Produce an exact copy of the line containing "T->>T: メンバーの削除" and of every line after it in the material below, ending with the final line.

Data for analysis Start Marker

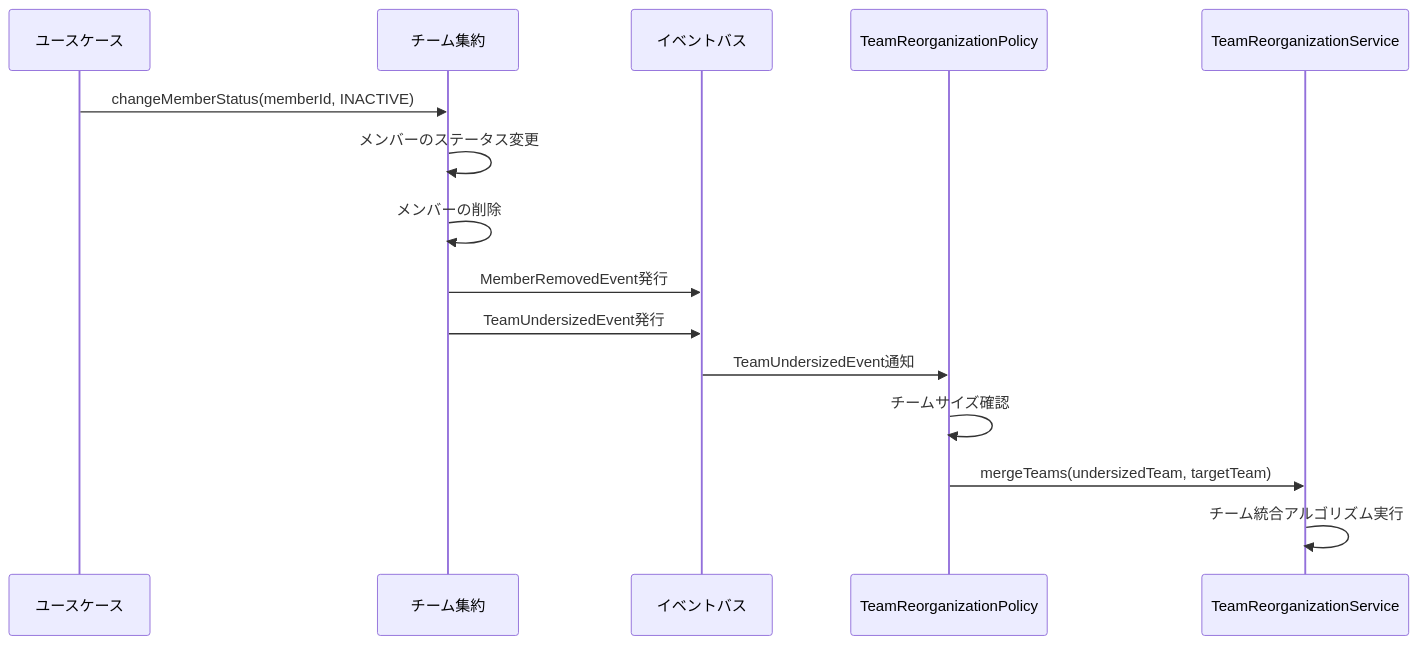
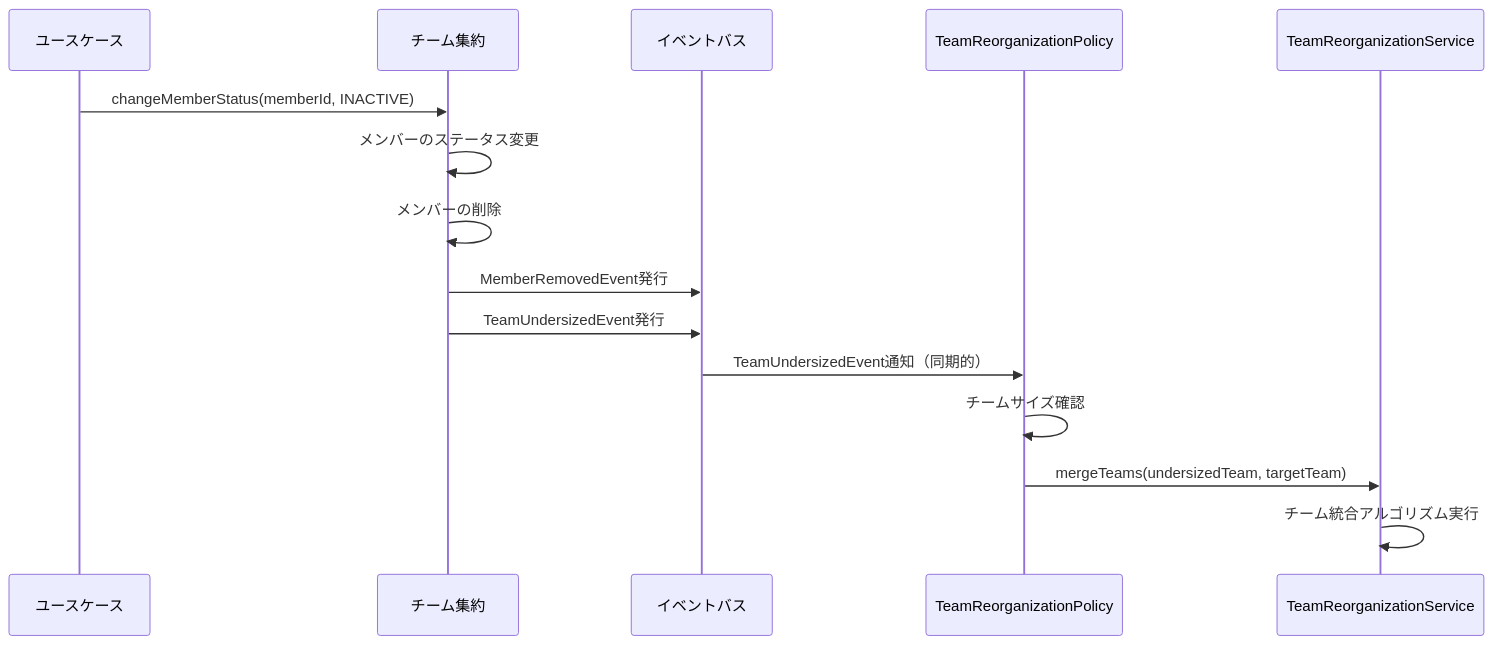
One commit to praha-kmishima/ddd-with-praha-challenge changed the second of 2 diagrams in memory-bank/systemPatterns.md. Above: the diagram before and after it, drawn with Mermaid. The commit also changed other lines of this file and 2 other files, not shown here.

````diff
--- a/memory-bank/systemPatterns.md
+++ b/memory-bank/systemPatterns.md
@@ -137,18 +143,18 @@
 ```mermaid
 sequenceDiagram
     participant UC as ユースケース
     participant T as チーム集約
     participant E as イベントバス
     participant P as TeamReorganizationPolicy
     participant S as TeamReorganizationService
-    
+
     UC->>T: changeMemberStatus(memberId, INACTIVE)
     T->>T: メンバーのステータス変更
     T->>T: メンバーの削除
     T->>E: MemberRemovedEvent発行
     T->>E: TeamUndersizedEvent発行
-    E->>P: TeamUndersizedEvent通知
+    E->>P: TeamUndersizedEvent通知（同期的）
     P->>P: チームサイズ確認
     P->>S: mergeTeams(undersizedTeam, targetTeam)
     S->>S: チーム統合アルゴリズム実行
 ```
````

Data for analysis End Marker

## Result for this exercise
     T->>T: メンバーの削除
     T->>E: MemberRemovedEvent発行
     T->>E: TeamUndersizedEvent発行
-    E->>P: TeamUndersizedEvent通知
+    E->>P: TeamUndersizedEvent通知（同期的）
     P->>P: チームサイズ確認
     P->>S: mergeTeams(undersizedTeam, targetTeam)
     S->>S: チーム統合アルゴリズム実行
 ```
````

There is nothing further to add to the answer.